“We do,” answered Panetta.
“We did,” answered Dempsey.
Panetta and Dempsey did not get a chance to explain the response as Senator McCain moved on to another topic.
The administration has resisted arming the rebels citing concerns about the infiltration of extremists groups who would possibly use those weapons against other targets. For now the administration has provided millions in humanitarian aid. The CIA has also sent agents to vet the opposition group to try to better understand its composition.
But last December, the U.S. designated a key Syrian rebel group, the al-Nusra Front, as a terrorist entity. U.S. officials argued it was a necessary step that will not weaken the ability of other rebels to combat the Syrian military.

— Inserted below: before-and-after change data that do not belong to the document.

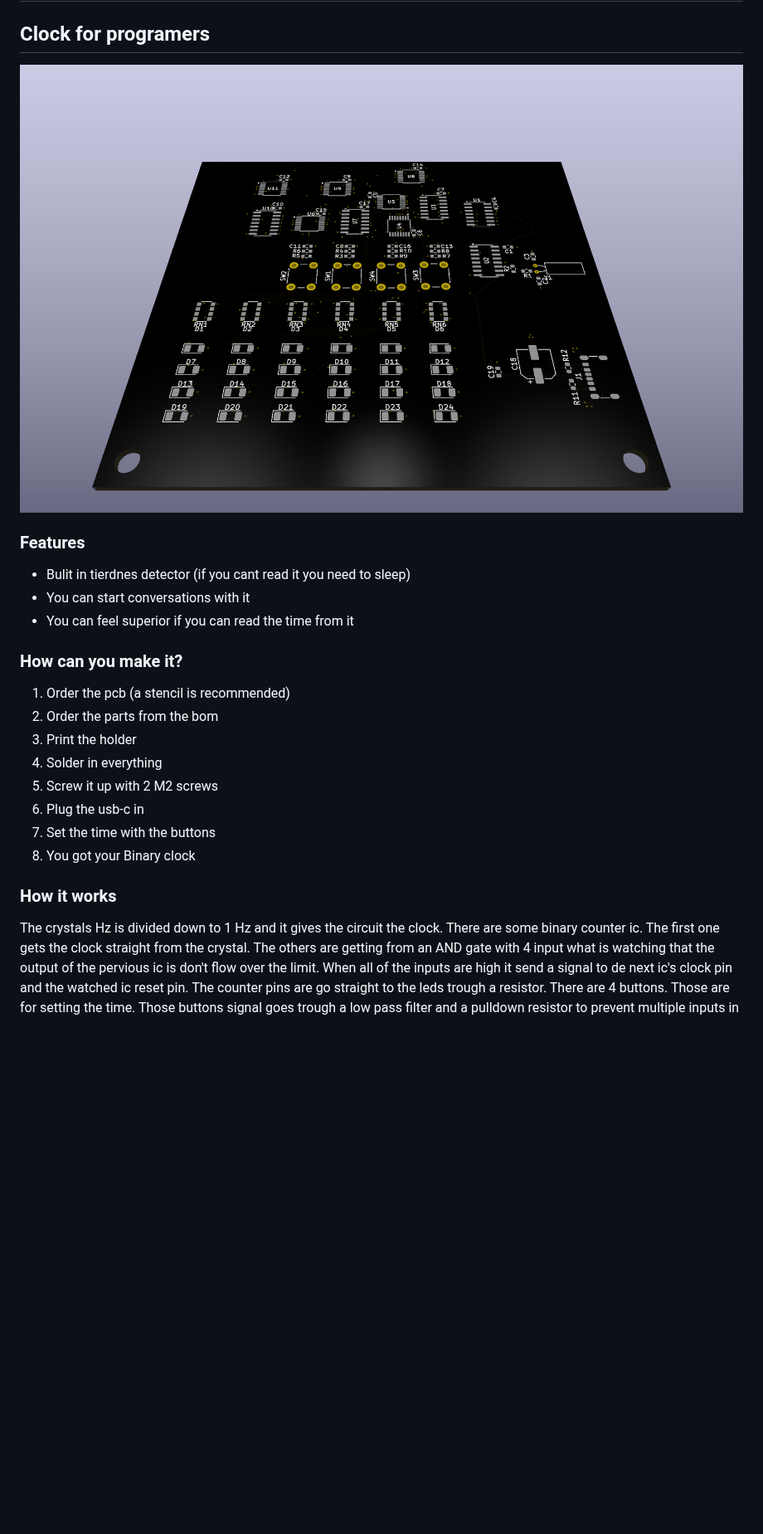
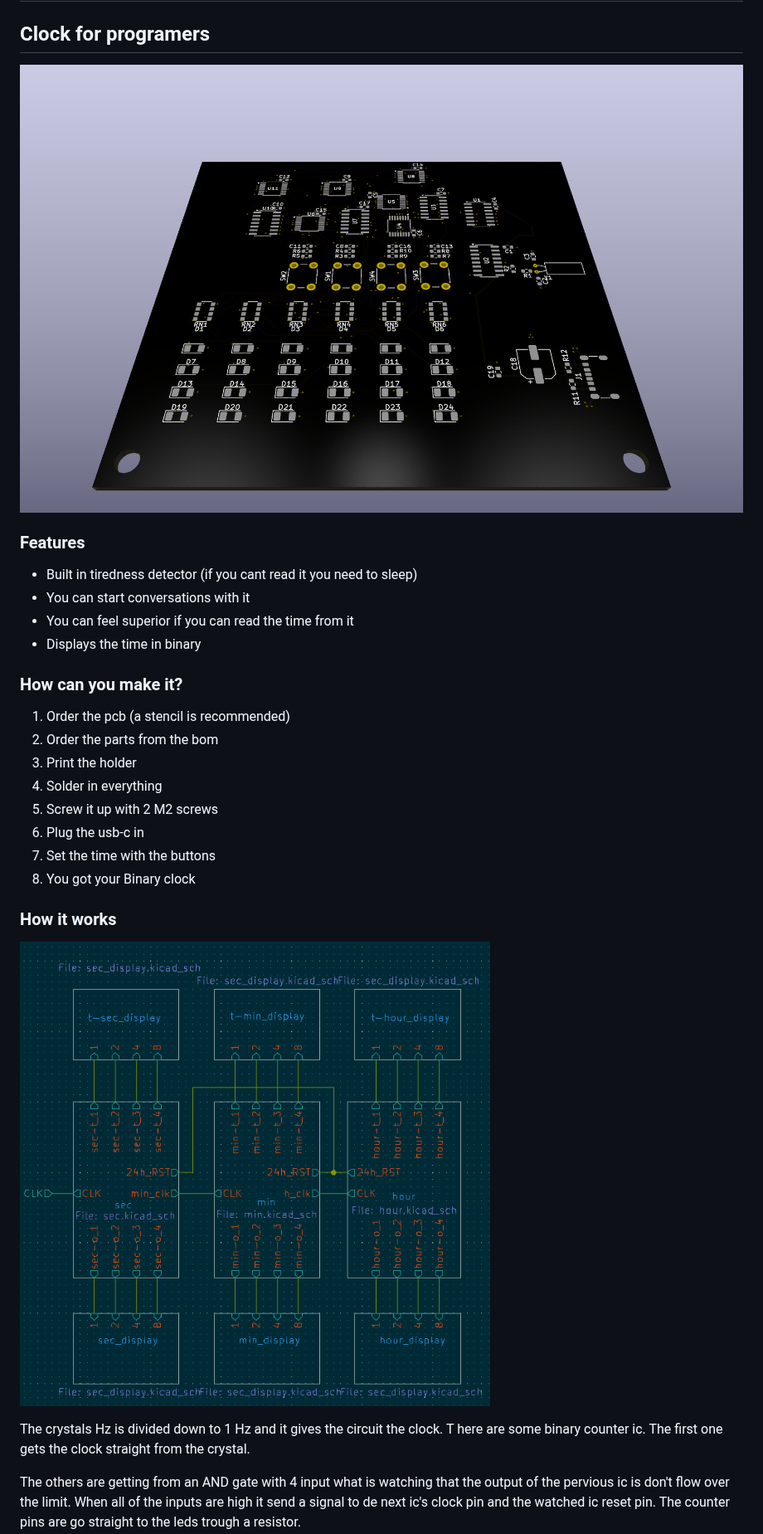
Before and after one commit to K3ndev/BinaryClock, a Markdown page: README.md, the part around one of its changes. Shown at 83% size. GitHub-like rendering; pictures changed too: resurce/image.png (added); blank space fills up the shorter version.

Commit message:
Polishing the README.md

```diff
--- a/README.md
+++ b/README.md
@@ -2,13 +2,14 @@
 
 ## Clock for programers
 
-![my pcb](pcb/BinaryClock.png)
+![my pcb](resurce/BinaryClock.png)
 
 ### Features
 
-- Bulit in tierdnes detector (if you cant read it you need to sleep)
+- Built in tiredness detector (if you cant read it you need to sleep)
 - You can start conversations with it
 - You can feel superior if you can read the time from it
+- Displays the time in binary
 
 ### How can you make it?
 
@@ -21,9 +22,14 @@
 7. Set the time with the buttons
 8. You got your Binary clock
 
+
 ### How it works
 
+![draft schematic](resurce/image.png)
+
 The crystals Hz is divided down to 1 Hz and it gives the circuit the clock.
-There are some binary counter ic. The first one gets the clock straight from the crystal.
+T
+here are some binary counter ic. The first one gets the clock straight from the crystal.
+
 The others are getting from an AND gate with 4 input what is watching that the output of the pervious ic is don't flow over the limit. When all of the inputs are high it send a signal to de next ic's clock pin and the watched ic reset pin.
 The counter pins are go straight to the leds trough a resistor.
```
Also changed, not shown: other parts of README.md (+1 -0 lines), resurce/BinaryClock.png (renamed from pcb/BinaryClock.png), resurce/render.png (renamed from render.png).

President Barack Obama spoke of the hesitation of getting more involved in Syria in an interview last month with CBS News.
“Syria is a classic example of where our involvement, we want to make sure that not only does it enhance U.S. security, but also that it is doing right by the people of Syria and neighbors like Israel that are going to be profoundly affected by it. And – and so it’s true sometimes that we don’t just shoot from the hip.”
Senator McCain used the answer by Panetta and Dempsey to urge the president to consider the plan, saying in a statement released to the press ““the time to act is long overdue, but it is not too late.”
“The crisis in Syria represents a graphic failure of American leadership. I urge the President to heed the advice of his former and current national security leaders and immediately take the necessary steps, along with our friends and allies, that could hasten the end of the conflict in Syria,” McCain said in the statement.